Submitted to: Journal of Molecular Structure (Theochem)
Publication Type: Peer Reviewed Journal
Publication Acceptance Date: March 13, 2009
Publication Date: March 24, 2009
Citation: Bosma, W.B., Schnupf, U., Willett, J.L., Momany, F.A. 2009. Density Functional Study of the Infrared Spectrum of Glucose and Glucose Monohydrates in the OH Stretch Region. Journal of Molecular Structure (Theochem). 905(1):59-69. Interpretive Summary: A thorough understanding of the interactions between carbohydrate molecules and water is essential for the design of new carbohydrate-based commercial products. This understanding is often hindered by the available experimental data and the large number of ways that the carbohydrate molecule can link with the water molecules in its solvent environment. Even glucose, the monosaccharide building block of starch and cellulose, is a complicated system in terms of the number of possible molecular conformations and arrangements of surrounding water molecules. In this paper, advanced theoretical methods were employed to study the relative energies of the glucose molecule interacting with one water molecule. These studies offer considerable insight into the differences between isolated glucose molecules and glucose in solution. In addition, a type of experiment that is used to characterize carbohydrate structures (infrared spectroscopy) was modeled on these systems, to identify the experimental “fingerprints” of individual glucose-water complexes. Comparison was made to some recent experiments that study systems very similar to these in the gas phase. The theoretical calculations were used to provide a detailed picture of the structure of the complexes that were studied in the experiment. This work will lead to more efficient design methods for chemical modifications of starch that will result in biodegradable polymers with physical and structural properties useful for numerous commercial applications.

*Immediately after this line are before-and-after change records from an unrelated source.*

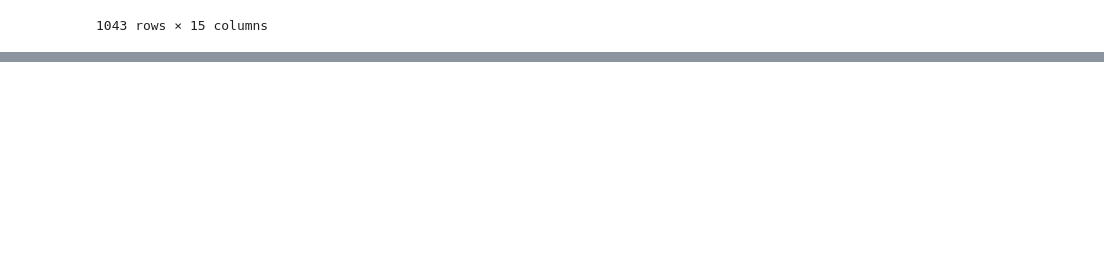
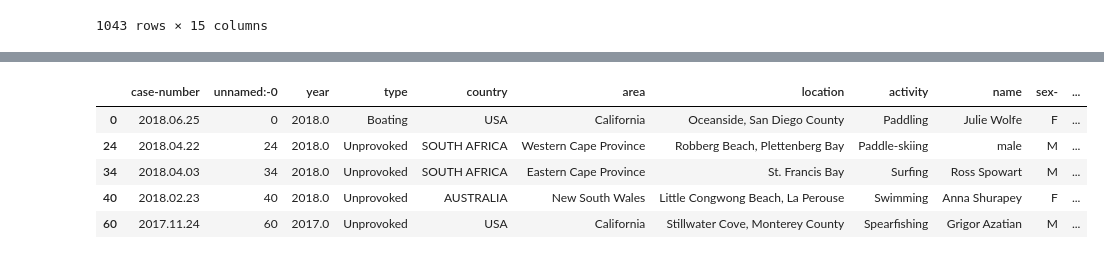
Before and after one commit to Adalab/DA-promo-b-modulo-2-sprint-1-Lara-Diana, a Jupyter notebook: Pandas/modulo-2-ejercicio-4-pandas-filtrado.ipynb, the cells around one changed output, grey strips where cells are left out. Cells and saved outputs as stored; diff of their text form; code cells hidden in the pictures; blank space fills up the shorter version.

```diff
--- a/Pandas/modulo-2-ejercicio-4-pandas-filtrado.ipynb
+++ b/Pandas/modulo-2-ejercicio-4-pandas-filtrado.ipynb
@@ -191,0 +262,17 @@ usa_australia2
+# %%
+# Si extraemos los valores únicos de la columna species nos podemos dar cuenta que está un poco sucia y extraer
+# informacion útil de la misma se puede convertir en algo difícil. En este ejercicio tendréis que extraer los ataques
+# que han ocurrido por tiburón blanco (lo encontraremos en la columna species como algo que contenga white o White).
+# Usad el método str.contains() para resolver este ejercicio.
+
+patron='[W|w]hite'
+
+tiburon_blanco= attacks_sin_na[attacks_sin_na["species-"].str.contains(patron, regex=True, case=False)]
+tiburon_blanco.head()
+# %% [output]
+|  | case-number | unnamed:-0 | year | type | country | area | location | activity | name | sex- | ... |
+| 0 | 2018.06.25 | 0 | 2018.0 | Boating | USA | California | Oceanside, San Diego County | Paddling | Julie Wolfe | F | ... |
+| 24 | 2018.04.22 | 24 | 2018.0 | Unprovoked | SOUTH AFRICA | Western Cape Province | Robberg Beach, Plettenberg Bay | Paddle-skiing | male | M | ... |
+| 34 | 2018.04.03 | 34 | 2018.0 | Unprovoked | SOUTH AFRICA | Eastern Cape Province | St. Francis Bay | Surfing | Ross Spowart | M | ... |
+| 40 | 2018.02.23 | 40 | 2018.0 | Unprovoked | AUSTRALIA | New South Wales | Little Congwong Beach, La Perouse | Swimming | Anna Shurapey | F | ... |
+| 60 | 2017.11.24 | 60 | 2017.0 | Unprovoked | USA | California | Stillwater Cove, Monterey County | Spearfishing | Grigor Azatian | M | ... |
```
Also changed, not shown: parts of 13 cells of this notebook, 9 other files.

Technical Abstract: Density functional theory (DFT) has been used to calculate the structures and infrared spectra of glucose and glucose monohydrates. Both the alpha and beta anomers were studied, with all possible combinations of hydroxymethyl rotamer (gg, gt, or tg) and hydroxyl orientation (clockwise or counter-clockwise). A total of 69 glucose monohydrates were studied, representing most of the possible single-donor, single-acceptor complexes. Two monohydrates stand out as being particularly stable relative to the others; these correspond to complexes that require little distortion of the glucose structure in order to accommodate the water molecule. While the alpha anomer is still more stable than the beta anomer at the monohydrate level, the current calculations offer insights into the preference for the beta anomer in solution. The calculated infrared spectrum was studied in the OH stretch region (3300-3800 cm-1). One of the peaks in the spectra produced by the tg rotamers was found to be redshifted by approximately 30 cm-1 relative to its location in the gt and gg rotamers. A second signature redshift (also approximately 30 cm-1) was found to characterize the alpha glucose anomers. In the monohydrates, the water OH stretching motions couple to the glucose vibrations at the hydrogen-bond donor site, giving redshifted peaks characteristic of the glucose-water hydrogen bonds. The extent to which these peaks are conformation-dependent depends strongly on the location of the water molecule. Comparison is made to recent experiments on the OH stretch region of gas-phase monohydrates of glucose derivatives.